= WHAT YOU SHOULD DO =
The answer must be every line from the entries below that includes "README".

[DATA FOR THIS EXERCISE — start]

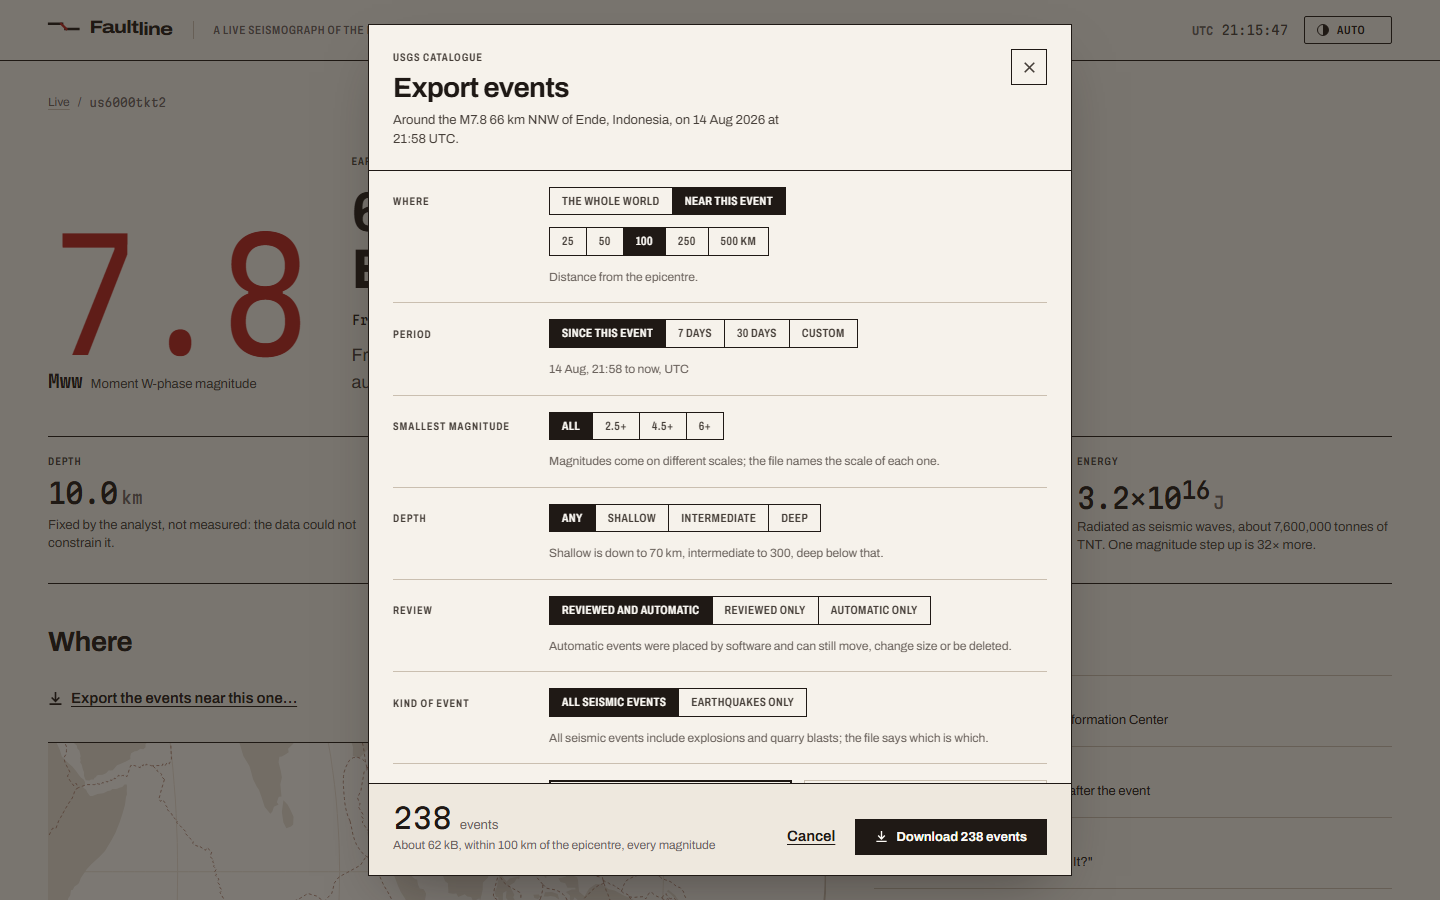
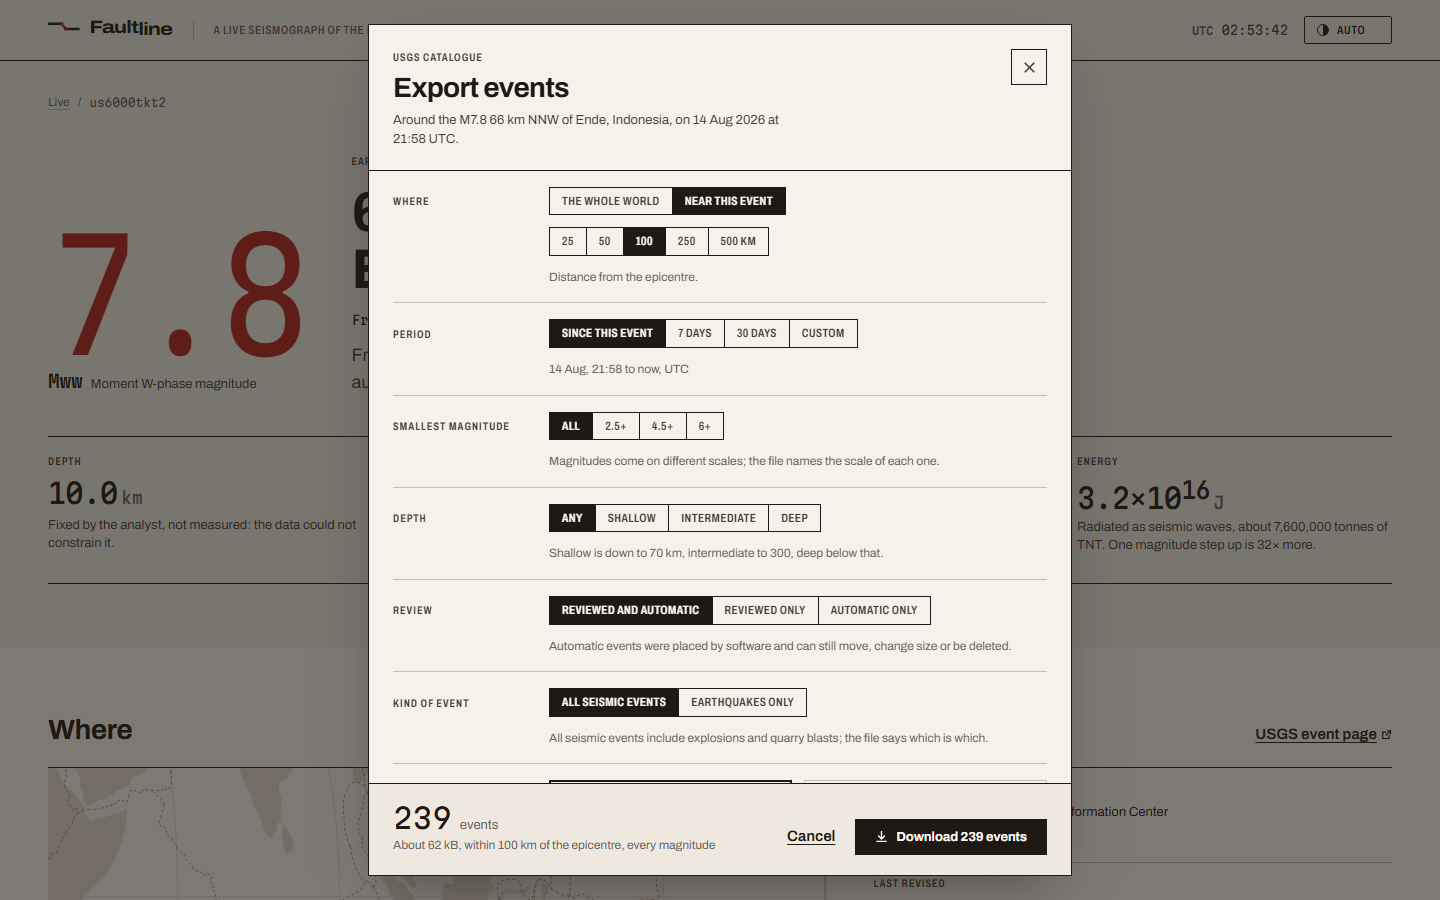
docs: show the event page in bands in the README

diff --git a/README.md b/README.md
@@ -128,7 +128,7 @@ Depths are unsure in two directions. Many are fixed by an analyst when the data 
 - **The log is an index, not a data grid.** Five facets, magnitude, region, depth, review and kind, list their options with the count the list would hold with that option and the other filters kept, so an option that leads nowhere says so before it is followed. The region is read out of the USGS place name, where the Californian networks write California and Mexico as codes and a remote event names only its seismic region. The search matches the place and its region without accents, so "pahala" finds Pāhala, and marks what it found. Where there is room the facets are a column beside the table, and over the table the count leads, then each filter in force as a chip that takes it off. Options and chips are links and the search is a plain form, so all of them work before the page has hydrated, and the long tail of regions opens in a native popover anchored in CSS. Narrower, the facets move into a sheet, and on a phone each event takes two lines; the table spells out its roles in its markup, since restyling rows as grids strips them in some browsers. The export opens on the same filters, as far as the catalogue can select by them, and names the ones it leaves in the log.
 - **Missing data is a value, never a zero.** A magnitude not computed yet shows an em-dash, a depth fixed by an analyst says so instead of posing as a measurement, and every uncertainty sits next to the number it qualifies.
 - **The design system is tokens and cascade layers.** Colours are OKLCH, declared once each with `light-dark()`, so a theme is nothing more than a `color-scheme`. The theme is a cookie the server reads, so the first paint is already right, with no inline script. Archivo and Martian Mono are self-hosted under content-hashed names, preloaded, and backed by local fallbacks whose metrics are matched with Capsize, so the swap does not move the layout. Icons are drawn for the app in the wordmark's square-ended stroke, on a 16 px grid, inlined as SVG by one component, and decoration wherever a word already says the same.
-- **The page is in bands, laid out by the grid.** Each section runs edge to edge, taking turns between the page's colour and a raised one, while its content keeps to the page's column. The page is a grid whose outer tracks are the gutters, and each band a subgrid across all three, so no wrapper repeats the page's width and nothing in a band can drift out of line with the rest. On a raised band a chart is drawn on the band itself, and a page in bands ends on its last one, with no gap or rule between it and the footer.
+- **Pages are in bands, laid out by the grid.** Each section runs edge to edge, taking turns between the page's colour and a raised one, while its content keeps to the page's column. A page is a grid whose outer tracks are the gutters, and each band a subgrid across all three, so no wrapper repeats the page's width and nothing in a band can drift out of line with the rest. On an event's page the map and its record sit side by side on one grid, each taking both its rows through a subgrid, so their headings share a line and their frames start and end on the same rules. On a raised band a chart is drawn on the band itself, and a page that ends on one runs straight into the footer, with no gap or rule between them.
 - **Two dependencies are patched, each with its reason.** TanStack Query read one symbol off the whole `@angular/core` namespace, which kept every export of Angular in the first load: 160 kB more on every page, caught by the bundle budget, since tightened to catch the next one. It did: a library pipe used only inside a `@defer` block is imported through its package's whole namespace, which added 50 kB to the first load, most of it `@angular/common`, until the block's content became a component of the app. Angular's incremental hydration dropped a click that landed on a section already hydrating, which cost the log's Export button its first press on a slow connection. Both are `pnpm patch`es, explained in `pnpm-workspace.yaml`, and keyed so that an upgrade touching either file fails the install rather than dropping the fix.
 - **Boundaries are enforced, not agreed.** ESLint rejects imports that cross layers: `src/shared` is framework-free, `src/server` never imports Angular, `src/app/ui` knows nothing about earthquakes, and the browser code only reaches the BFF over HTTP.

[DATA FOR THIS EXERCISE — finish]

= SOLUTION TO THIS EXERCISE =
docs: show the event page in bands in the README
diff --git a/README.md b/README.md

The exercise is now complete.